[Goal of the exercise]
Search the material below for the string "samples" and extract each line that has it.

|---|

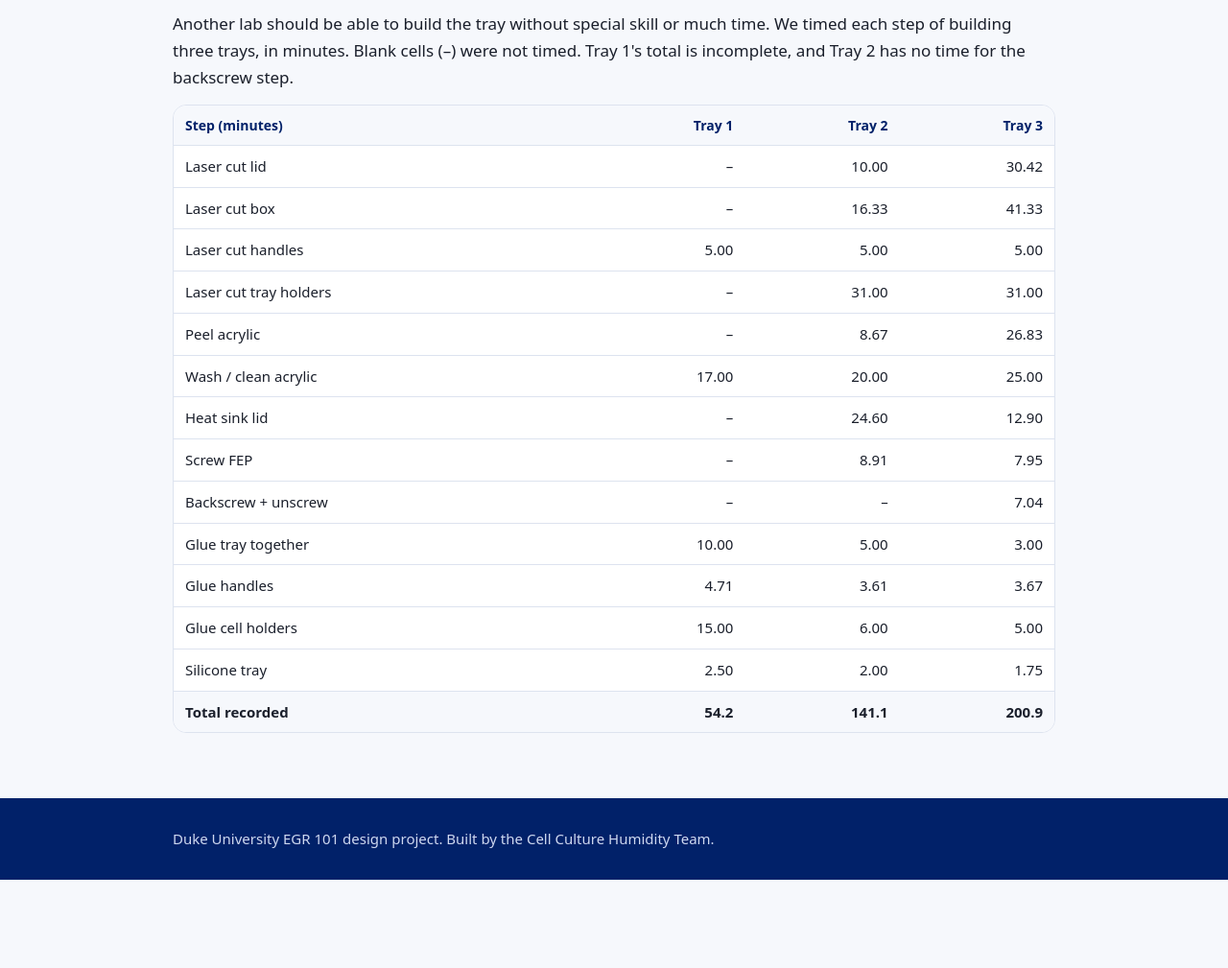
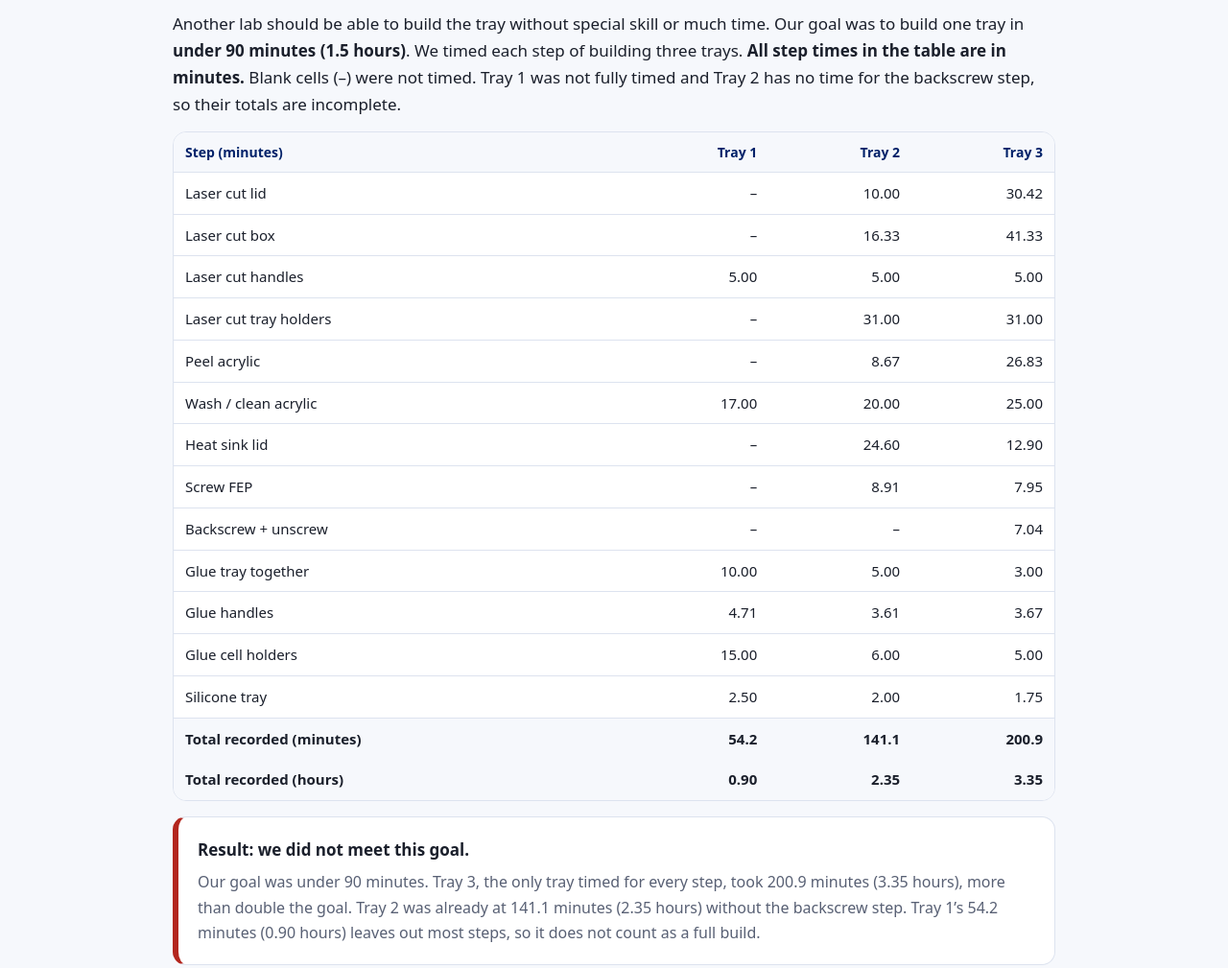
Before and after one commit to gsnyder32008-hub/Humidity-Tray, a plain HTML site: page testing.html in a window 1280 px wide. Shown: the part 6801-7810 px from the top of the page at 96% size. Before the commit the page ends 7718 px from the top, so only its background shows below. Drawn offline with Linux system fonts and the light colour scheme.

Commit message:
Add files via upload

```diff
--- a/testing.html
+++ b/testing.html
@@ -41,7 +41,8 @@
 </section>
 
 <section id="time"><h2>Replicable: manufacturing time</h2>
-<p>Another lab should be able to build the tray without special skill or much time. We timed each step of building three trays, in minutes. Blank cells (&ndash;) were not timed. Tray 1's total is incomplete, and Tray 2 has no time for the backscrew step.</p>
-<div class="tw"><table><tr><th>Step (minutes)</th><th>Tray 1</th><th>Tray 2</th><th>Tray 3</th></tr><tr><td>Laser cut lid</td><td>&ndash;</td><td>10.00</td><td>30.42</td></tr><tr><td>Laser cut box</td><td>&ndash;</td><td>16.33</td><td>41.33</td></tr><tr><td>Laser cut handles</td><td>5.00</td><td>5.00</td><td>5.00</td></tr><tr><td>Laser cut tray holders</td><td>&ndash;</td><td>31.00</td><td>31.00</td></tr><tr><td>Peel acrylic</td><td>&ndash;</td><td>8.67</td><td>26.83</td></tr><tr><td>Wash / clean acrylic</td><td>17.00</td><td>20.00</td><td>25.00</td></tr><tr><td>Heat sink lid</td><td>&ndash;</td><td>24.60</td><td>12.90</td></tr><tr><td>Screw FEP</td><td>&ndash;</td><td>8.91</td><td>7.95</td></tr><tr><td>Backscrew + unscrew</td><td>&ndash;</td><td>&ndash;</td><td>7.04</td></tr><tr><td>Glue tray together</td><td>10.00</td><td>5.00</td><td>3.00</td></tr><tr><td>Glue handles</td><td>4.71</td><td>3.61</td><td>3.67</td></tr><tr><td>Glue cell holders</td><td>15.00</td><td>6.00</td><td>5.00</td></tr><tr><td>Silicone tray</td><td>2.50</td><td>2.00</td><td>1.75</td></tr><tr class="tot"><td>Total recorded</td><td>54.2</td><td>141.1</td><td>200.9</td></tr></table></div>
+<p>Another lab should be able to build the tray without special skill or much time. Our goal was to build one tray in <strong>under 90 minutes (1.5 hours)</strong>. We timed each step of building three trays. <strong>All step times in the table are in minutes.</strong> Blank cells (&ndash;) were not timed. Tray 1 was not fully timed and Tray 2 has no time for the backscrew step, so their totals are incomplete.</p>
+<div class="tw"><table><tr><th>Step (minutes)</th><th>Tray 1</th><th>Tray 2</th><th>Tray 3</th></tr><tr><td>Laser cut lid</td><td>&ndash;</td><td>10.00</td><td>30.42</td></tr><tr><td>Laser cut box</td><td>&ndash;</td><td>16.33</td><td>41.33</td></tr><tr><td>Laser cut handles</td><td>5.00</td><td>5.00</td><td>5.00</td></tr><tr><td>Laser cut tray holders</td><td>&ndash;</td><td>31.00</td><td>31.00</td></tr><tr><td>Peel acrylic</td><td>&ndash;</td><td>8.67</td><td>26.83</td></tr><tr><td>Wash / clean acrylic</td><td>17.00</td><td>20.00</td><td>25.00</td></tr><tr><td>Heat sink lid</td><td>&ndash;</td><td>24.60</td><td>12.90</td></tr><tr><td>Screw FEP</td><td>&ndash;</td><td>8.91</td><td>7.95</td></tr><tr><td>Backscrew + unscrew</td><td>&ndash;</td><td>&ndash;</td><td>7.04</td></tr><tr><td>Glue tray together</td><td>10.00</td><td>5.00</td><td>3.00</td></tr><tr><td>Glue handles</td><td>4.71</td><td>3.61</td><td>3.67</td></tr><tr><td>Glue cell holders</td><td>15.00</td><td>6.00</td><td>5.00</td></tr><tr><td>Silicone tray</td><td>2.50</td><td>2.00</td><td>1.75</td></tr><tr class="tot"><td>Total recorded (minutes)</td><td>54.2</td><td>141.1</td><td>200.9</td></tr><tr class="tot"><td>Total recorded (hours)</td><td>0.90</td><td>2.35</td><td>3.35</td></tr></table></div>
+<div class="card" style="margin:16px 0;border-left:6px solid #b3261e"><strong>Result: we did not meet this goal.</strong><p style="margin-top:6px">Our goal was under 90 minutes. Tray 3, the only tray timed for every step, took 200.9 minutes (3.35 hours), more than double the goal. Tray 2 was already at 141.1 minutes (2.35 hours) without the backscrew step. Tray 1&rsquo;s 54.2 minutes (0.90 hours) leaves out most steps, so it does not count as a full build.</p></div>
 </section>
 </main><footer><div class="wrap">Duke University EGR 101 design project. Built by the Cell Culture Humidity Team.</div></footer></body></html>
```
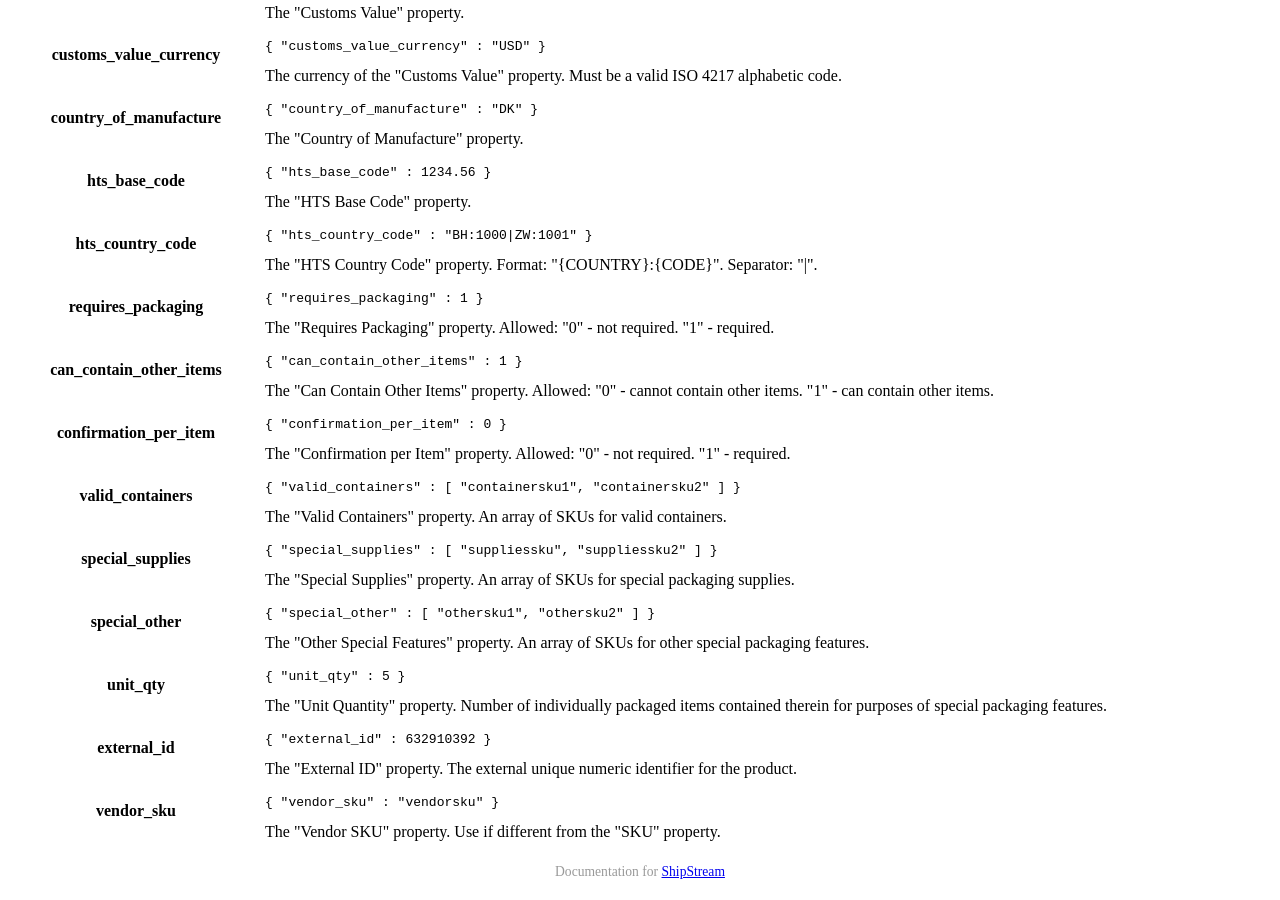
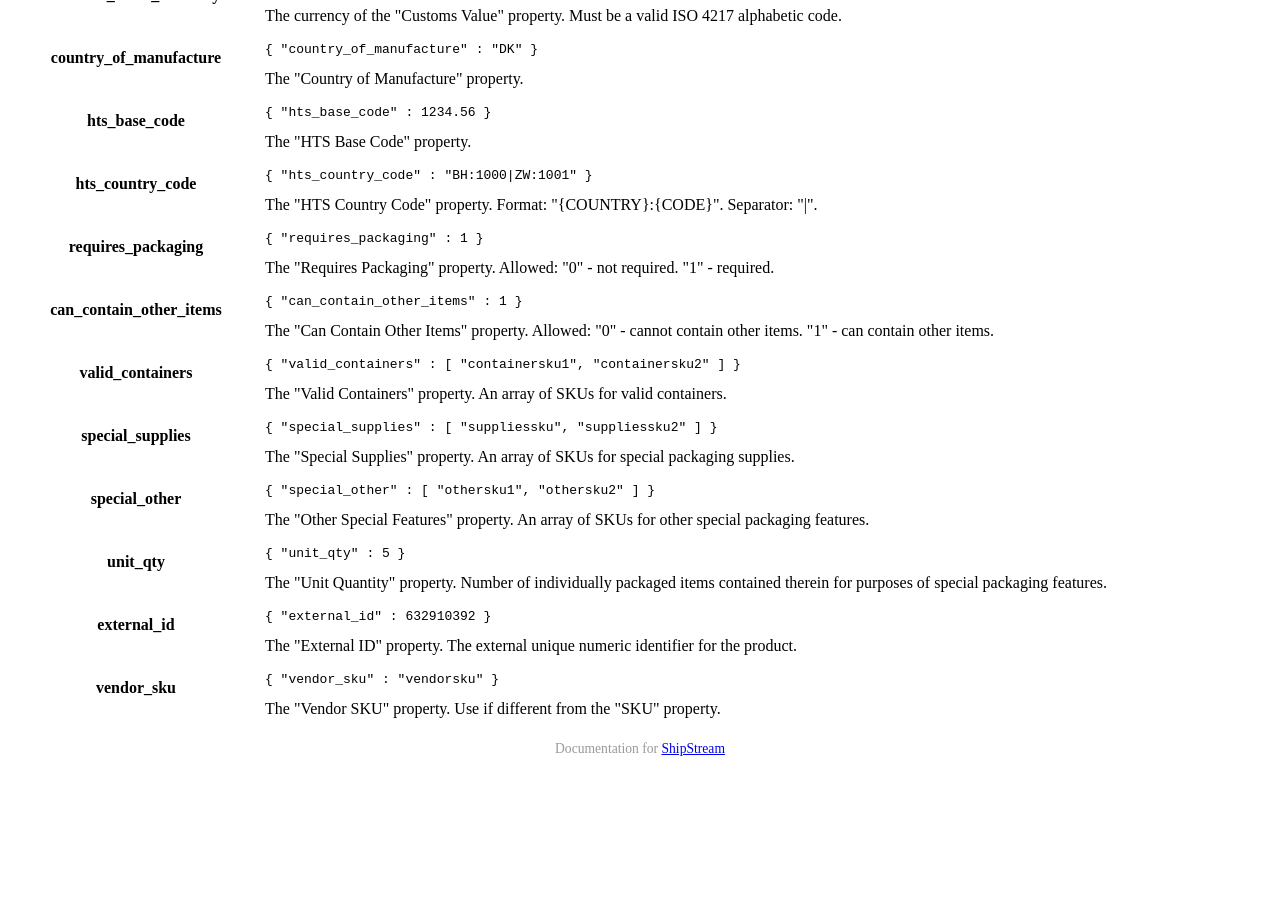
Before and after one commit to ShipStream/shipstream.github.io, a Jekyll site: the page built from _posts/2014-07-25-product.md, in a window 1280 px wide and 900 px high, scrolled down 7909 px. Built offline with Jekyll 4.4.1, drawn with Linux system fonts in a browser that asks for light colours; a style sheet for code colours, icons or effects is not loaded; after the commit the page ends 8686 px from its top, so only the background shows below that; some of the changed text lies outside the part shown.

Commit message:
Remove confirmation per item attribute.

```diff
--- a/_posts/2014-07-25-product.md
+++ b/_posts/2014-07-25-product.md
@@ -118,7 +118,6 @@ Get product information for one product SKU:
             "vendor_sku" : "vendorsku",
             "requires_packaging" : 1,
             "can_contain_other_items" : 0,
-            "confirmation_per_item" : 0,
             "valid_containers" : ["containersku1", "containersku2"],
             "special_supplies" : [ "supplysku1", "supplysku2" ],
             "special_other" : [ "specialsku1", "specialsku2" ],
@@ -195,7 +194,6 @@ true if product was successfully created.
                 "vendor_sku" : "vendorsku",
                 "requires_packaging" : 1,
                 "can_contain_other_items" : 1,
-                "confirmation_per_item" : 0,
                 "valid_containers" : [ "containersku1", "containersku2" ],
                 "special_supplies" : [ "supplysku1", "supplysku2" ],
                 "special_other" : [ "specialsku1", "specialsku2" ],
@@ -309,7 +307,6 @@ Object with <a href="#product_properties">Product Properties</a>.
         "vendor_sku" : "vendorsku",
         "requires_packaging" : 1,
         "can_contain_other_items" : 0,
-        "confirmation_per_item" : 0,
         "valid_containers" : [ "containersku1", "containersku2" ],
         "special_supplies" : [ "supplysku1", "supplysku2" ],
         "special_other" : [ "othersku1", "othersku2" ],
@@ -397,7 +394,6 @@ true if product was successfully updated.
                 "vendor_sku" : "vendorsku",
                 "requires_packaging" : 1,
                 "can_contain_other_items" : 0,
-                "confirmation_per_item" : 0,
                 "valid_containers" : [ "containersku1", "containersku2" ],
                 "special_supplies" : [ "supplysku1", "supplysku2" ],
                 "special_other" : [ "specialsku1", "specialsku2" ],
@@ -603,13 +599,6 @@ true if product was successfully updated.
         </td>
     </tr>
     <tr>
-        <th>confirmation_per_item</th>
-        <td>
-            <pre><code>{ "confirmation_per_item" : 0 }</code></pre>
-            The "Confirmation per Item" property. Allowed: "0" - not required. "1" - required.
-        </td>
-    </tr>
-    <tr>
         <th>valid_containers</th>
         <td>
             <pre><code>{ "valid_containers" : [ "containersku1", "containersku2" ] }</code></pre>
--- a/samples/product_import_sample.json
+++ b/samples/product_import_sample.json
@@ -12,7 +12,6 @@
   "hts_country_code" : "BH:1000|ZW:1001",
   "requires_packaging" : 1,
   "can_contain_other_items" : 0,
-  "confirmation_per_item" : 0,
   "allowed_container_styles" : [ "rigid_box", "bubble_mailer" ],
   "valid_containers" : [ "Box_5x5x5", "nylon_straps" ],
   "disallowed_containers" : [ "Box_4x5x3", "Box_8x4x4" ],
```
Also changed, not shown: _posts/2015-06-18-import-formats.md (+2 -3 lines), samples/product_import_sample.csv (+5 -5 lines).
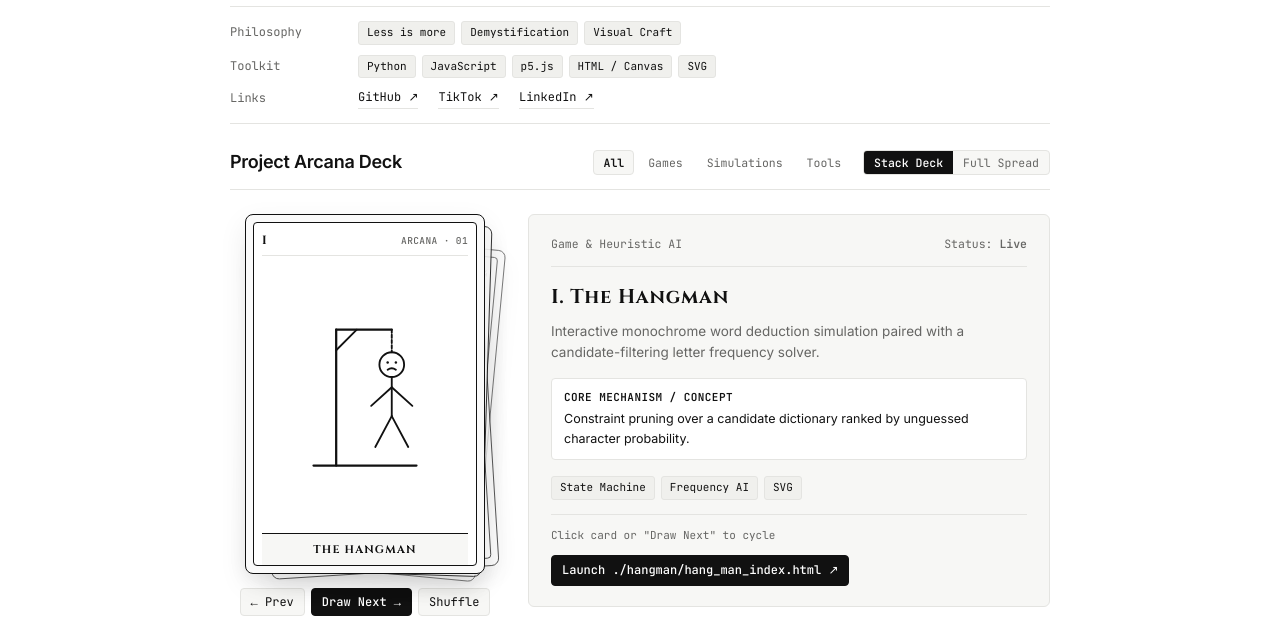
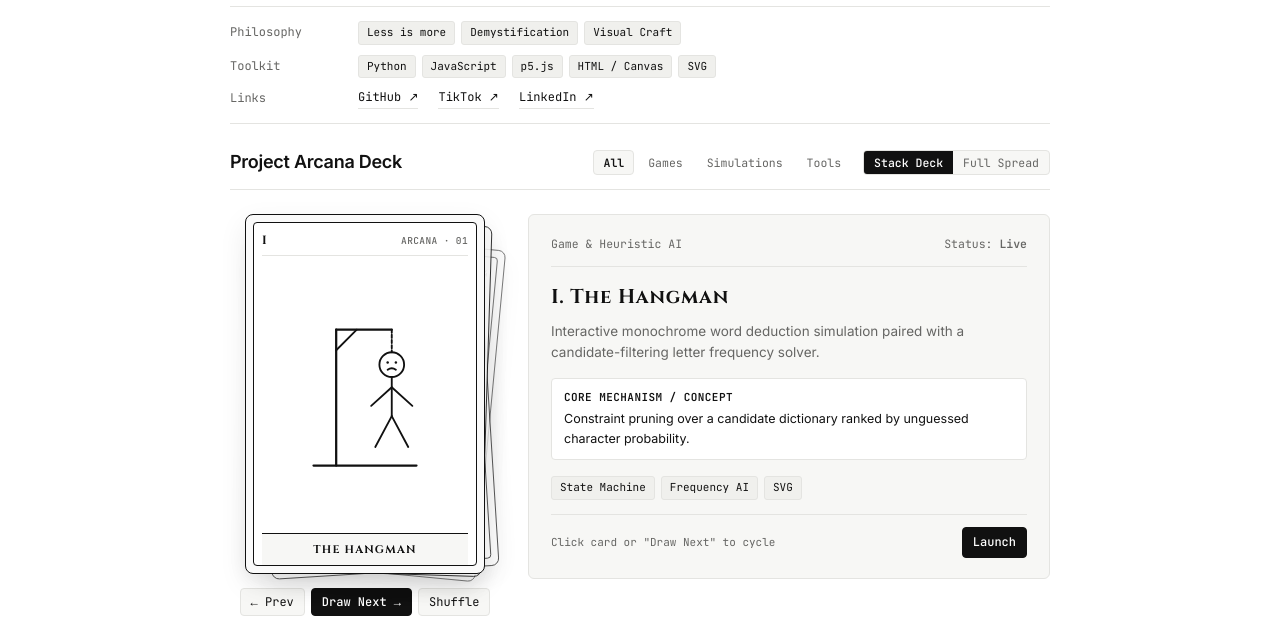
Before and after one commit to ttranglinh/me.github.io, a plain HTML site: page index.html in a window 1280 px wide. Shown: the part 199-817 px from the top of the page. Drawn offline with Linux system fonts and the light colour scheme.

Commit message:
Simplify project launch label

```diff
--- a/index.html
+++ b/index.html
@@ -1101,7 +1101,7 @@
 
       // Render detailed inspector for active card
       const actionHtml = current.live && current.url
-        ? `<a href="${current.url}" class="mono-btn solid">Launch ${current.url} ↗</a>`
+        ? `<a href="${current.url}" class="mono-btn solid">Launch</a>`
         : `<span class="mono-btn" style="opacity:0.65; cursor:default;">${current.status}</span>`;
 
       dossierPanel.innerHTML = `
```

|---|

[Solution to this exercise]
--- a/samples/product_import_sample.json
+++ b/samples/product_import_sample.json
Also changed, not shown: _posts/2015-06-18-import-formats.md (+2 -3 lines), samples/product_import_sample.csv (+5 -5 lines).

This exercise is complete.